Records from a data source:
■ ■ ■ ■

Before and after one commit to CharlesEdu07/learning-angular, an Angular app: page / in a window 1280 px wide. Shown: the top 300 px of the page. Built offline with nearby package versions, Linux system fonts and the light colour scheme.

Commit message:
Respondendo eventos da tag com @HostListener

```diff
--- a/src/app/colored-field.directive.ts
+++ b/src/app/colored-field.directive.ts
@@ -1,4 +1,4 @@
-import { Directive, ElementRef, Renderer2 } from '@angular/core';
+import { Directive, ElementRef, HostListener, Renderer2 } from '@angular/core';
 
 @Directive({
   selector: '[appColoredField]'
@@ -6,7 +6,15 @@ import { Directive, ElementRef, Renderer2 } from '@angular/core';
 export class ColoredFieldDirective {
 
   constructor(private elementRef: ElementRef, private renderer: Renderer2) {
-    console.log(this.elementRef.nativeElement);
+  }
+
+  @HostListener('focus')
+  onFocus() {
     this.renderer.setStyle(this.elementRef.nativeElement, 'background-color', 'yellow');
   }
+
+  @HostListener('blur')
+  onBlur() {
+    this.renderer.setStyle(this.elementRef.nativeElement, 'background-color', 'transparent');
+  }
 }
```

■ ■ ■ ■

* _Prompt_
Repeat every line of the data verbatim.

* _Task response_
Before and after one commit to CharlesEdu07/learning-angular, an Angular app: page / in a window 1280 px wide. Shown: the top 300 px of the page. Built offline with nearby package versions, Linux system fonts and the light colour scheme.

Commit message:
Respondendo eventos da tag com @HostListener

```diff
--- a/src/app/colored-field.directive.ts
+++ b/src/app/colored-field.directive.ts
@@ -1,4 +1,4 @@
-import { Directive, ElementRef, Renderer2 } from '@angular/core';
+import { Directive, ElementRef, HostListener, Renderer2 } from '@angular/core';
 
 @Directive({
   selector: '[appColoredField]'
@@ -6,7 +6,15 @@ import { Directive, ElementRef, Renderer2 } from '@angular/core';
 export class ColoredFieldDirective {
 
   constructor(private elementRef: ElementRef, private renderer: Renderer2) {
-    console.log(this.elementRef.nativeElement);
+  }
+
+  @HostListener('focus')
+  onFocus() {
     this.renderer.setStyle(this.elementRef.nativeElement, 'background-color', 'yellow');
   }
+
+  @HostListener('blur')
+  onBlur() {
+    this.renderer.setStyle(this.elementRef.nativeElement, 'background-color', 'transparent');
+  }
 }
```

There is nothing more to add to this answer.